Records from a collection
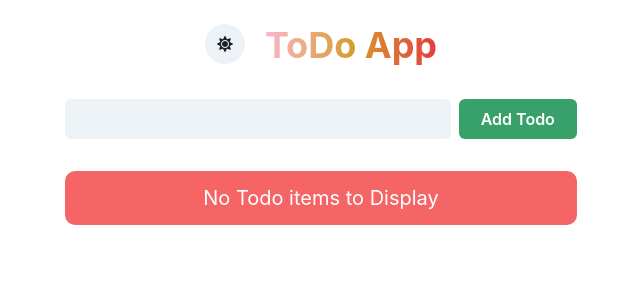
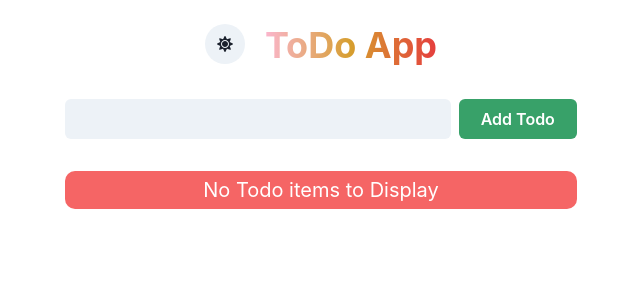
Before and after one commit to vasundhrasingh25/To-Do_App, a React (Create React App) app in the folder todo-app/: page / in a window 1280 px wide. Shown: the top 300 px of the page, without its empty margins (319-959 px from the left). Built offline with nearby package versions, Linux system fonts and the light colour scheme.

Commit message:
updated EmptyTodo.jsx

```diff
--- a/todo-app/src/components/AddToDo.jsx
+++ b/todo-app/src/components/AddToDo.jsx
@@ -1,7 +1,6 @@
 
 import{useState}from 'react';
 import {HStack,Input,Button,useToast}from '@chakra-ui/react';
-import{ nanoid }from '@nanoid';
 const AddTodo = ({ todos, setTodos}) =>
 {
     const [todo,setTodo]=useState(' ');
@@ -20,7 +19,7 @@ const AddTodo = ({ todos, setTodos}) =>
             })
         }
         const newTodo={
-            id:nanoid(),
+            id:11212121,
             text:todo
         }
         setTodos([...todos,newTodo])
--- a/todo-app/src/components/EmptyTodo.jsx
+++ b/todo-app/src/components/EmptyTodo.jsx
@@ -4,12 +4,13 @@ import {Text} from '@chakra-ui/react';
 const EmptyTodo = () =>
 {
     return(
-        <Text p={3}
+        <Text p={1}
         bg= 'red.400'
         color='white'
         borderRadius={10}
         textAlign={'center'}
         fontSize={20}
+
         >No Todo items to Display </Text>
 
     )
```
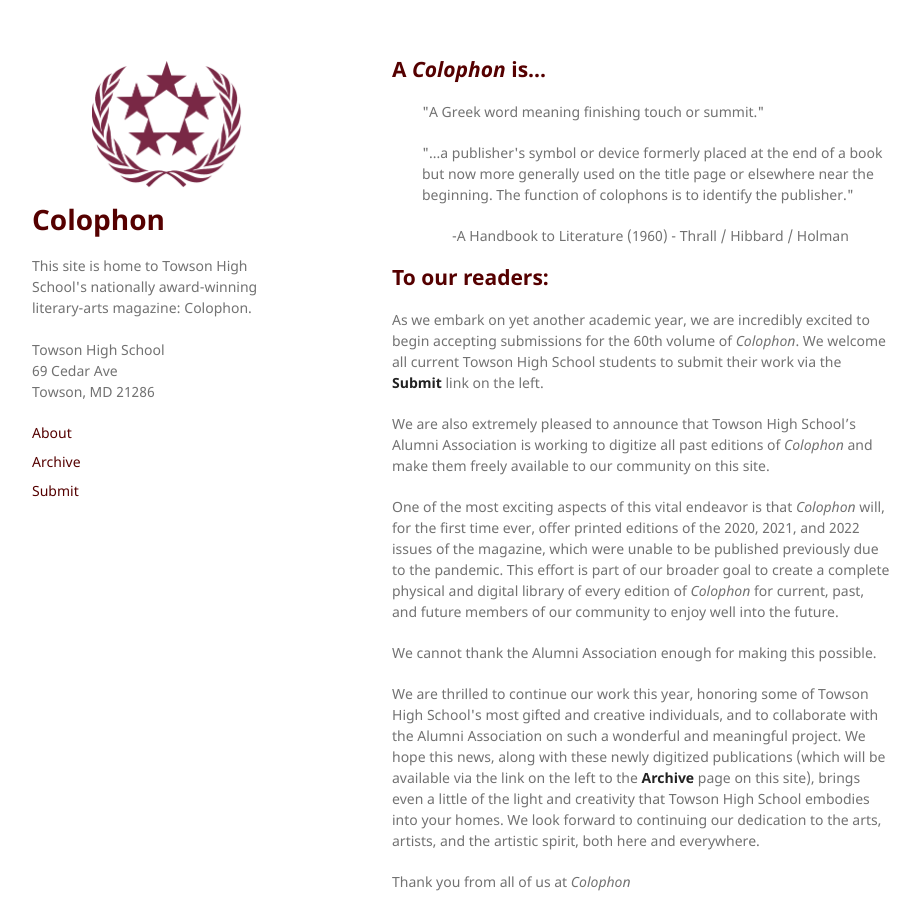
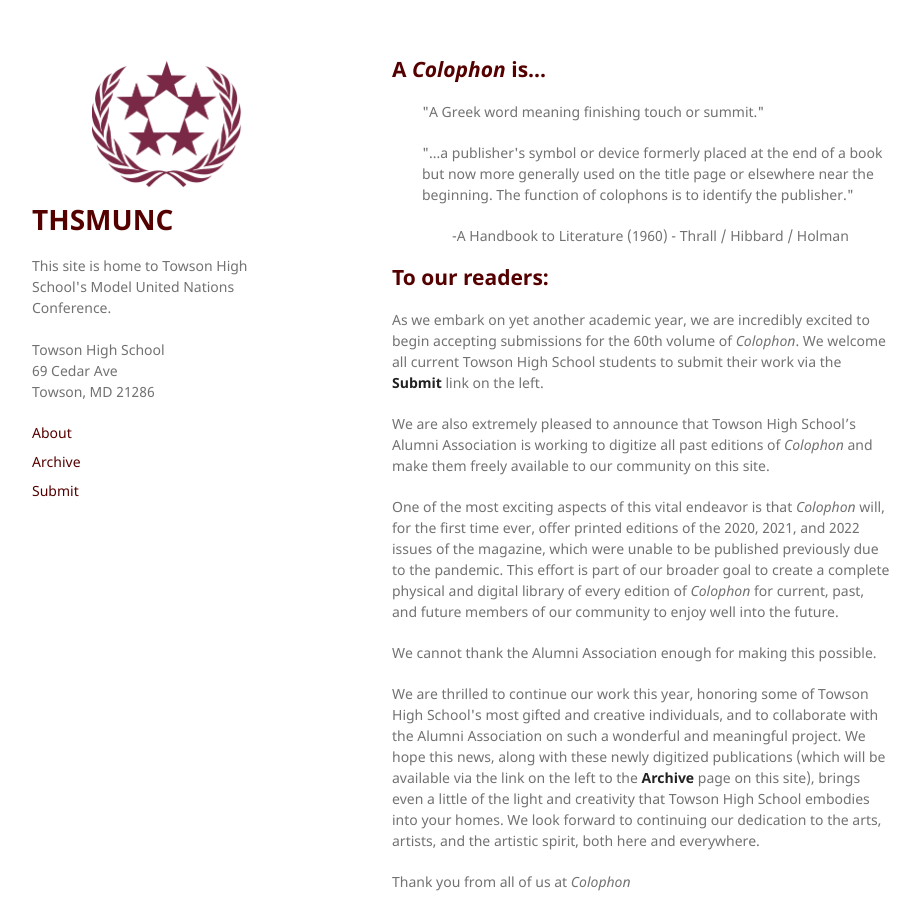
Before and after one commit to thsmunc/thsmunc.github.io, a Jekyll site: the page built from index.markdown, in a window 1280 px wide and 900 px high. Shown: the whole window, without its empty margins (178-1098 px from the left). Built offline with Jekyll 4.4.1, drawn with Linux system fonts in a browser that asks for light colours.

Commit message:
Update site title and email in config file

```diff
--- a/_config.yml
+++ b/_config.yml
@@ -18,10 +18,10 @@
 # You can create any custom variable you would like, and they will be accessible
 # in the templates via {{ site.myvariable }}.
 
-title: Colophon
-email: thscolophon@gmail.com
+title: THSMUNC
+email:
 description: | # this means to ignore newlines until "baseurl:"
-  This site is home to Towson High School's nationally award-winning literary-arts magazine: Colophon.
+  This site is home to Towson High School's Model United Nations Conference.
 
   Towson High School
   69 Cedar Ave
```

#### Task details:
Lines above that include the string "email" need to be copied.

#### Result of the exercise:
Update site title and email in config file
-email: thscolophon@gmail.com
+email:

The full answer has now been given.